▼▼▼

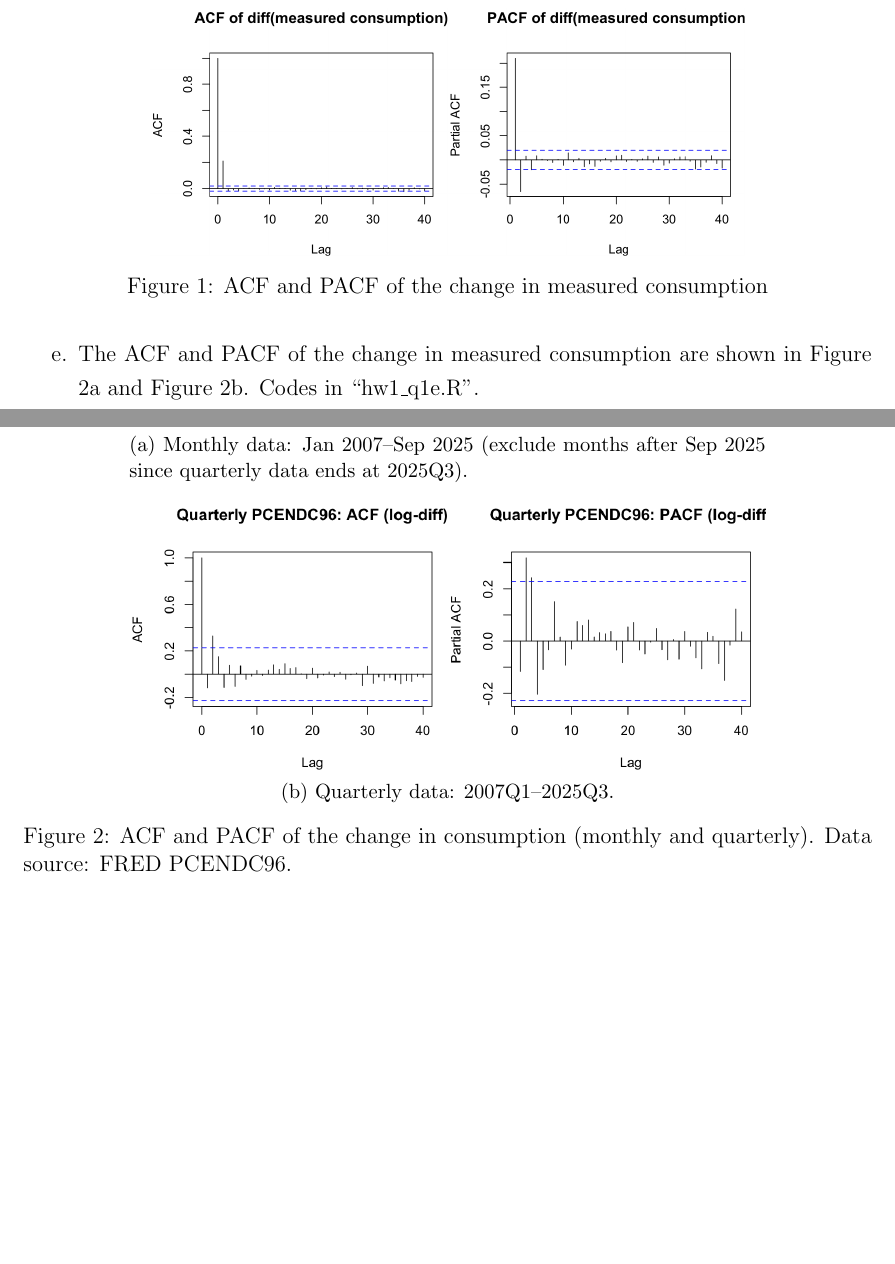
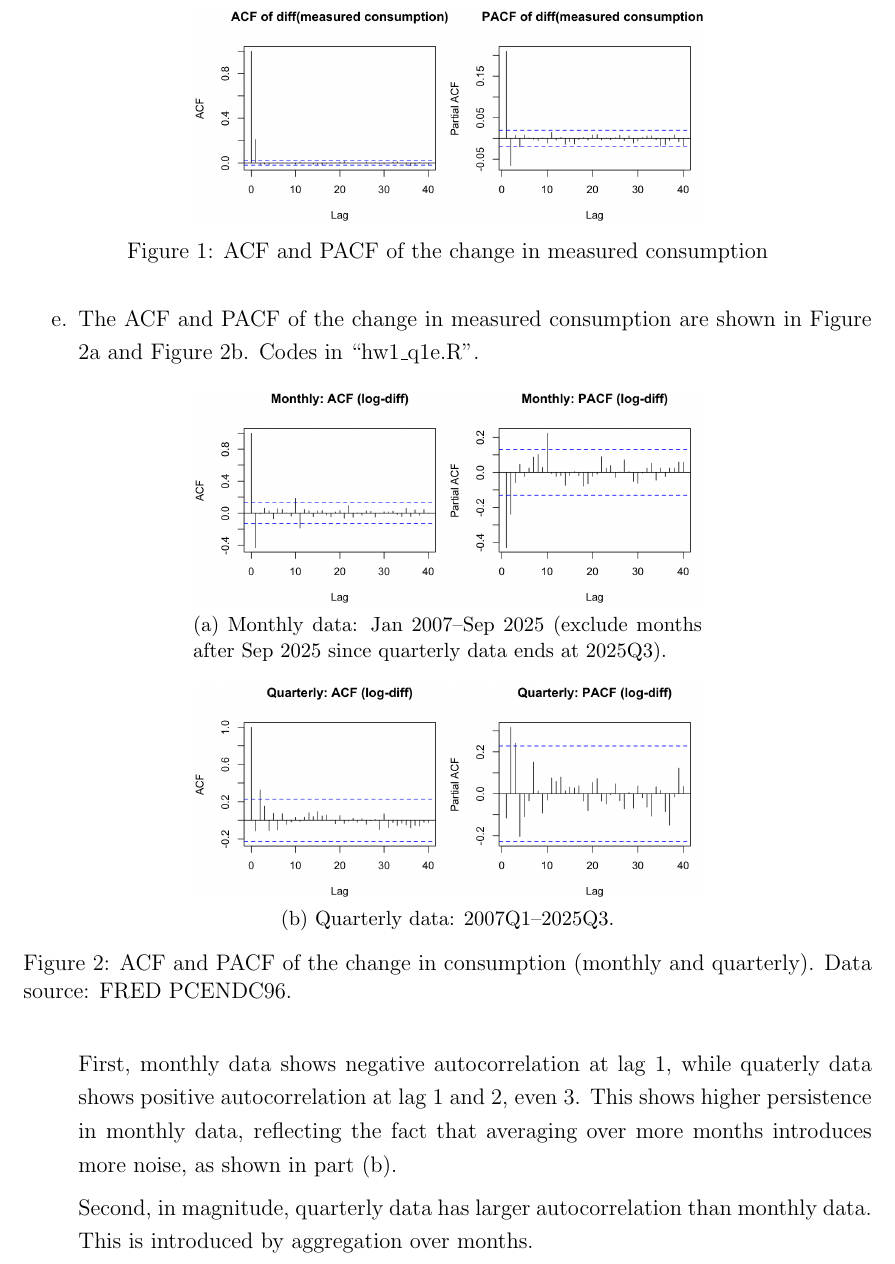
Before and after one commit to HarllyZhou/Quantitative-Macro, a LaTeX problem sheet (assignments/hw1_report.tex): two parts of pages 2 and 3 of 4 before the commit and part of page 2 of 3 after it, the two joined at a grey line, cut so that both start at the same text, the shorter picture padded with empty space. Compiled offline with pdfLaTeX.

Commit message:
q1 report

```diff
--- a/assignments/hw1_report.tex
+++ b/assignments/hw1_report.tex
@@ -49,7 +49,7 @@
     \item The ACF and PACF of the change in measured consumption are shown in Figure \ref{fig:1d}. Codes in ``hw1\_q1d.R''.
     \begin{figure}[htbp]
         \centering
-        \includegraphics[width=0.7\textwidth]{hw1_q1d_acf_pacf.png}
+        \includegraphics[width=0.6\textwidth]{hw1_q1d_acf_pacf.png}
         \caption{ACF and PACF of the change in measured consumption}
         \label{fig:1d}
     \end{figure}
@@ -57,7 +57,7 @@
     \item The ACF and PACF of the change in measured consumption are shown in Figure \ref{fig:1e_month} and Figure \ref{fig:1e_quarter}. Codes in ``hw1\_q1e.R''.
     \begin{figure}[htbp]
         \centering
-        \begin{subfigure}[t]{0.75\textwidth}
+        \begin{subfigure}[t]{0.6\textwidth}
             \centering
             \includegraphics[width=\textwidth]{hw1_q1e_month_acf_pacf.png}
             \caption{Monthly data: Jan 2007--Sep 2025 (exclude months after Sep 2025 since quarterly data ends at 2025Q3).}
@@ -75,6 +75,10 @@
         \caption{ACF and PACF of the change in consumption (monthly and quarterly). Data source: FRED PCENDC96.}
         \label{fig:1e}
     \end{figure}
+
+    First, monthly data shows negative autocorrelation at lag 1, while quaterly data shows positive autocorrelation at lag 1 and 2, even 3. This shows higher persistence in monthly data, reflecting the fact that averaging over more months introduces more noise, as shown in part (b).
+
+    Second, in magnitude, quarterly data has larger autocorrelation than monthly data. This is introduced by aggregation over months.
 
 \end{enumerate}
 
```
Also changed, not shown: assignments/hw1_q1e_month_acf_pacf.png, assignments/hw1_q1e_quarter_acf_pacf.png, assignments/hw1_report.pdf, assignments/hw1_report.tex (2 more changed lines).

▲▲▲

▶ **Assignment**:
Repeat all of the entries word for word, but omit the pictures.

▶ **Answer below**:
Before and after one commit to HarllyZhou/Quantitative-Macro, a LaTeX problem sheet (assignments/hw1_report.tex): two parts of pages 2 and 3 of 4 before the commit and part of page 2 of 3 after it, the two joined at a grey line, cut so that both start at the same text, the shorter picture padded with empty space. Compiled offline with pdfLaTeX.

Commit message:
q1 report

```diff
--- a/assignments/hw1_report.tex
+++ b/assignments/hw1_report.tex
@@ -49,7 +49,7 @@
     \item The ACF and PACF of the change in measured consumption are shown in Figure \ref{fig:1d}. Codes in ``hw1\_q1d.R''.
     \begin{figure}[htbp]
         \centering
-        \includegraphics[width=0.7\textwidth]{hw1_q1d_acf_pacf.png}
+        \includegraphics[width=0.6\textwidth]{hw1_q1d_acf_pacf.png}
         \caption{ACF and PACF of the change in measured consumption}
         \label{fig:1d}
     \end{figure}
@@ -57,7 +57,7 @@
     \item The ACF and PACF of the change in measured consumption are shown in Figure \ref{fig:1e_month} and Figure \ref{fig:1e_quarter}. Codes in ``hw1\_q1e.R''.
     \begin{figure}[htbp]
         \centering
-        \begin{subfigure}[t]{0.75\textwidth}
+        \begin{subfigure}[t]{0.6\textwidth}
             \centering
             \includegraphics[width=\textwidth]{hw1_q1e_month_acf_pacf.png}
             \caption{Monthly data: Jan 2007--Sep 2025 (exclude months after Sep 2025 since quarterly data ends at 2025Q3).}
@@ -75,6 +75,10 @@
         \caption{ACF and PACF of the change in consumption (monthly and quarterly). Data source: FRED PCENDC96.}
         \label{fig:1e}
     \end{figure}
+
+    First, monthly data shows negative autocorrelation at lag 1, while quaterly data shows positive autocorrelation at lag 1 and 2, even 3. This shows higher persistence in monthly data, reflecting the fact that averaging over more months introduces more noise, as shown in part (b).
+
+    Second, in magnitude, quarterly data has larger autocorrelation than monthly data. This is introduced by aggregation over months.
 
 \end{enumerate}
 
```
Also changed, not shown: assignments/hw1_q1e_month_acf_pacf.png, assignments/hw1_q1e_quarter_acf_pacf.png, assignments/hw1_report.pdf, assignments/hw1_report.tex (2 more changed lines).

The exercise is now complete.